Task description — In the records that come next, find every line with "blog". Return those lines.
══════════
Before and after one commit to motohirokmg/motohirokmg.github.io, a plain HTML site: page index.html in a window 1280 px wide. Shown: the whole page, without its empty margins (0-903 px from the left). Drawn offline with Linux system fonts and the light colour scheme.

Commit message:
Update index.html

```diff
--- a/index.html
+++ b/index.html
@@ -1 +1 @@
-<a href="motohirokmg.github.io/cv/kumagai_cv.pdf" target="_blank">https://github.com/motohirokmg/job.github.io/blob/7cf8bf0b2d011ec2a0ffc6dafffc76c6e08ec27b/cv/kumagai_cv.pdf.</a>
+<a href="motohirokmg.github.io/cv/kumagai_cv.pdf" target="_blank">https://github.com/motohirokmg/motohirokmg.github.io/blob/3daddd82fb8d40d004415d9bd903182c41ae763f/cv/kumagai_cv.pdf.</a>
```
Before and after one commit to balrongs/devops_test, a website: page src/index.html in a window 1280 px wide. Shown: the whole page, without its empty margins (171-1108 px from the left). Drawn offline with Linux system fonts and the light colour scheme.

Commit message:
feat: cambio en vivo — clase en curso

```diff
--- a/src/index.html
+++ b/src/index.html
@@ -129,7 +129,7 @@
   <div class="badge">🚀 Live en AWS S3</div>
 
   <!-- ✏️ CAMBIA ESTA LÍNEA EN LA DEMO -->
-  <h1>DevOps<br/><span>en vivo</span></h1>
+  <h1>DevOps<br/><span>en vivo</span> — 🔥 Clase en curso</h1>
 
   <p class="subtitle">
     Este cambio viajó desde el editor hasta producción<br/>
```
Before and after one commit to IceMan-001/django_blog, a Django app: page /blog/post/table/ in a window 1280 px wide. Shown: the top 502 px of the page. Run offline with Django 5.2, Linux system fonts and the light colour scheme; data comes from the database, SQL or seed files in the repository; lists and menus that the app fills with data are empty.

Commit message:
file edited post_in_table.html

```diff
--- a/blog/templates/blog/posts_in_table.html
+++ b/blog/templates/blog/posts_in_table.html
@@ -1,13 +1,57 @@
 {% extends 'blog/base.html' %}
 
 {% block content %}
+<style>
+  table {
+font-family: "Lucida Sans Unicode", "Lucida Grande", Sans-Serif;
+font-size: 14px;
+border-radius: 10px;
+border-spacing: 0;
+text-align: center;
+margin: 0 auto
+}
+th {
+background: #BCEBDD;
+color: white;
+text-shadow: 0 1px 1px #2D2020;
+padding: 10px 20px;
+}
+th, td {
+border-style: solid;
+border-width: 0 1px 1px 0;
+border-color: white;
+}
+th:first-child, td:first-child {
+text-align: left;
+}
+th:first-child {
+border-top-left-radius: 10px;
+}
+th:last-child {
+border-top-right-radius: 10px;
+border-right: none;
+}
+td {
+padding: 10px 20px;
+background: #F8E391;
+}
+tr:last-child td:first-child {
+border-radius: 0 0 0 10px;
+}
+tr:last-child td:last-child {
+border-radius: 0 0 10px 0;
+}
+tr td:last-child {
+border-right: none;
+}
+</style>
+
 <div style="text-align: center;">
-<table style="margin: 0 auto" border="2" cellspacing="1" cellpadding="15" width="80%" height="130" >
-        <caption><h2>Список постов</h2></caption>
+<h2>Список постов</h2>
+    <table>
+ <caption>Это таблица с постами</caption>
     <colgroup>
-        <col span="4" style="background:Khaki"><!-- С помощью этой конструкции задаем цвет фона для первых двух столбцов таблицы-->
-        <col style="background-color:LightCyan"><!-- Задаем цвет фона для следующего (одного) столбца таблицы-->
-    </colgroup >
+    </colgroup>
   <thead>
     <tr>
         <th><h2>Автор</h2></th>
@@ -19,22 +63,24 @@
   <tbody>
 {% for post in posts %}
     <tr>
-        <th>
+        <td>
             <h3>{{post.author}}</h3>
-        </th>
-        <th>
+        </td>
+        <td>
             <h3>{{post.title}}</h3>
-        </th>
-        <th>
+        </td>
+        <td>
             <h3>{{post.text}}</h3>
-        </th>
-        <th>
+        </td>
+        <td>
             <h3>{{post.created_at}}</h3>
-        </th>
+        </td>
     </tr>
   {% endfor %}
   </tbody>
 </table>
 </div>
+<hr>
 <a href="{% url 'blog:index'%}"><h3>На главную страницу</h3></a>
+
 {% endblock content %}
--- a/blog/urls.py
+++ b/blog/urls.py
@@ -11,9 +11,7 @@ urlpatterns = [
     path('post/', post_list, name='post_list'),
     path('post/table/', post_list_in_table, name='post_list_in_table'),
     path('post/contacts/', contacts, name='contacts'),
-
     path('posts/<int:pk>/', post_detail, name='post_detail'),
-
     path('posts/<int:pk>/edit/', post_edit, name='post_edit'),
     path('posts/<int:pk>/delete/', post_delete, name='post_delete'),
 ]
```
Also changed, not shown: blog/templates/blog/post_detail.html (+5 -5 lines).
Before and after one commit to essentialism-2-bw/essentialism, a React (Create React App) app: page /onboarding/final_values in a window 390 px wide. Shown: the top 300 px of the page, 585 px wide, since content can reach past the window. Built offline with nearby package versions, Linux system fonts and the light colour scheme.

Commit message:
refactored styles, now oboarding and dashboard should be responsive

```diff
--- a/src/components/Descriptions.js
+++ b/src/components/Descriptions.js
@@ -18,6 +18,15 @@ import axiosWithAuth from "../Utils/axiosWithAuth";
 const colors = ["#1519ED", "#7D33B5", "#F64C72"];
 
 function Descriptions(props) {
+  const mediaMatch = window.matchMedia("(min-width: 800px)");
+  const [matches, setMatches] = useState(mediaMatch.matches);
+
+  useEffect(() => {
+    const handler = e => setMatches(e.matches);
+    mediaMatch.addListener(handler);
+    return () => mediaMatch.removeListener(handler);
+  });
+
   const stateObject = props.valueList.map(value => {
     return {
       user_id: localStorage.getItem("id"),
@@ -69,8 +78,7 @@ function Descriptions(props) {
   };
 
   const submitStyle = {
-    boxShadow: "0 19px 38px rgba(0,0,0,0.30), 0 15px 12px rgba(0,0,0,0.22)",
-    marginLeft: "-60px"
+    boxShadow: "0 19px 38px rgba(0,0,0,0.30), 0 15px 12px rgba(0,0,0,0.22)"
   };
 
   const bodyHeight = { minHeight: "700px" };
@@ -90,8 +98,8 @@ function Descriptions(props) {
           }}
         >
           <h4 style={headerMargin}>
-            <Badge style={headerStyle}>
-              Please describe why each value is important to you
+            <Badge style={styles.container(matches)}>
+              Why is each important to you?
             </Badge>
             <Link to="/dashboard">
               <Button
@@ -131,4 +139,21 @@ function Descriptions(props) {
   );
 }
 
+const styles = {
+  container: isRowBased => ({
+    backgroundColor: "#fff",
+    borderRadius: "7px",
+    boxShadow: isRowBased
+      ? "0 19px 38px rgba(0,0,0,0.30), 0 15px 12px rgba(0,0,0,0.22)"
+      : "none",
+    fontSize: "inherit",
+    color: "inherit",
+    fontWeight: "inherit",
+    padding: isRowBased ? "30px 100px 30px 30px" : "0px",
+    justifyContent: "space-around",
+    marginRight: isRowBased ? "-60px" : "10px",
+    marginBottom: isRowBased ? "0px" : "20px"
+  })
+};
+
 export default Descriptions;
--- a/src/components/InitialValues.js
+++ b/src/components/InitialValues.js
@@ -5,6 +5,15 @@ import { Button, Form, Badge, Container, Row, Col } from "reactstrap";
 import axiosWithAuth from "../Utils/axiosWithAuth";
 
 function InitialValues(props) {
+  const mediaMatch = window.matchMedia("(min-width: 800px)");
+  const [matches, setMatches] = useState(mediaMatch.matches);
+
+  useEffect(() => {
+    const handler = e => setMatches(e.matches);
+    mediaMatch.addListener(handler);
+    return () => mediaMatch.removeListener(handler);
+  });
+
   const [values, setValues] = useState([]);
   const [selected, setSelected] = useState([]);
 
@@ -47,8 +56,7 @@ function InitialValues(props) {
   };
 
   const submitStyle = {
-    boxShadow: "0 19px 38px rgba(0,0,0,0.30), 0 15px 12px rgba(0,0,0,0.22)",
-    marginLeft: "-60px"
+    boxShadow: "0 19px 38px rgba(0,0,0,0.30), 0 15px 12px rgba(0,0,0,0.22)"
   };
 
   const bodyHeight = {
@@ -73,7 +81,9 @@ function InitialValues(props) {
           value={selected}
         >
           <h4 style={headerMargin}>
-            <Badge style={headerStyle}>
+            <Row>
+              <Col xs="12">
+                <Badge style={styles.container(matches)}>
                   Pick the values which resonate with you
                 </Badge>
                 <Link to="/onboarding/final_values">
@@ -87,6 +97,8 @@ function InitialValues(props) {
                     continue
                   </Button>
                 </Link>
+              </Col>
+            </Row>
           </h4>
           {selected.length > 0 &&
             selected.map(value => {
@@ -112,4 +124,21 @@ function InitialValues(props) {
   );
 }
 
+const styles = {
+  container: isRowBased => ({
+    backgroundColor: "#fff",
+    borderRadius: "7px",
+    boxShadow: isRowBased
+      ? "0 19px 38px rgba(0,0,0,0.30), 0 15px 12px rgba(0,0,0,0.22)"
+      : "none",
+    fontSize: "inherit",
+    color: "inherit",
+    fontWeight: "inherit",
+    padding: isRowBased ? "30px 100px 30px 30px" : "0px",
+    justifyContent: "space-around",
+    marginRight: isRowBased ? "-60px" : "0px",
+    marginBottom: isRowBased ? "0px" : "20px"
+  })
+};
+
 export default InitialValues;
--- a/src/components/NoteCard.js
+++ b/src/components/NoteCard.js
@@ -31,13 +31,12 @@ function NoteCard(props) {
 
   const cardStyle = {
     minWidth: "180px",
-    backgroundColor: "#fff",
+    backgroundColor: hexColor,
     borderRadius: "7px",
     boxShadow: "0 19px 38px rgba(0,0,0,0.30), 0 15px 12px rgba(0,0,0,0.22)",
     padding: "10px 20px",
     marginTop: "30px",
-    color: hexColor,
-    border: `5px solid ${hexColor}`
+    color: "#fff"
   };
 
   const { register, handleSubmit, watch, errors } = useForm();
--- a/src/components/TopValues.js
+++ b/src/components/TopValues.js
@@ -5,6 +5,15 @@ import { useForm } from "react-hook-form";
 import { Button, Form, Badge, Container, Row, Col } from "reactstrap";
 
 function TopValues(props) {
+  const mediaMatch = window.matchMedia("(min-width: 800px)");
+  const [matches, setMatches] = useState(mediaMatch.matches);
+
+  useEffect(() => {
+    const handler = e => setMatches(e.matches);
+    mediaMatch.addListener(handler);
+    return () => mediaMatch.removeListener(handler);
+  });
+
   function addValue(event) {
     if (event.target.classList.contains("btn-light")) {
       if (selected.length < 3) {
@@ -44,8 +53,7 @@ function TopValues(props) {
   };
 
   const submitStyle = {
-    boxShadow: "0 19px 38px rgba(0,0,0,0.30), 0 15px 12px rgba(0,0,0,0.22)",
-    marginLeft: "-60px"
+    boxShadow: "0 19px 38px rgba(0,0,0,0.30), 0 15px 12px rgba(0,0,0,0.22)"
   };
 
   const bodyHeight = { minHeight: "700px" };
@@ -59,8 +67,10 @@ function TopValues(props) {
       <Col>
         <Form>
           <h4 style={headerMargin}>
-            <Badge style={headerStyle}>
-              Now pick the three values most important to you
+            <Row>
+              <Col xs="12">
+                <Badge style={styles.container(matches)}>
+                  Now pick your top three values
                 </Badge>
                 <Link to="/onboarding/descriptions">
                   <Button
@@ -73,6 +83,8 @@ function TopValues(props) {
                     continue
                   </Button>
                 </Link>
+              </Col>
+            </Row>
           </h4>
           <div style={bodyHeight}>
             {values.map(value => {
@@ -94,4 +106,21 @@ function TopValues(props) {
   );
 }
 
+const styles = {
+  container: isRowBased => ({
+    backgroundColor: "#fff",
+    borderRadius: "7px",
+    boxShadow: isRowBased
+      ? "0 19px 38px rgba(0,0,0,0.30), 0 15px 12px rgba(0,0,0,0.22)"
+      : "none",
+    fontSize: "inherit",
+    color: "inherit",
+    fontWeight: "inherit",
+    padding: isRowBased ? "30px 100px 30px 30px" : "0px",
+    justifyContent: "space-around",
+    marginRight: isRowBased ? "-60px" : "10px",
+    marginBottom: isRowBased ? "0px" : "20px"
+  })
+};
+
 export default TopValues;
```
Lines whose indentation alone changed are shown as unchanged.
══════════
Finished exercise —
Before and after one commit to IceMan-001/django_blog, a Django app: page /blog/post/table/ in a window 1280 px wide. Shown: the top 502 px of the page. Run offline with Django 5.2, Linux system fonts and the light colour scheme; data comes from the database, SQL or seed files in the repository; lists and menus that the app fills with data are empty.
--- a/blog/templates/blog/posts_in_table.html
+++ b/blog/templates/blog/posts_in_table.html
 {% extends 'blog/base.html' %}
 <a href="{% url 'blog:index'%}"><h3>На главную страницу</h3></a>
--- a/blog/urls.py
+++ b/blog/urls.py
Also changed, not shown: blog/templates/blog/post_detail.html (+5 -5 lines).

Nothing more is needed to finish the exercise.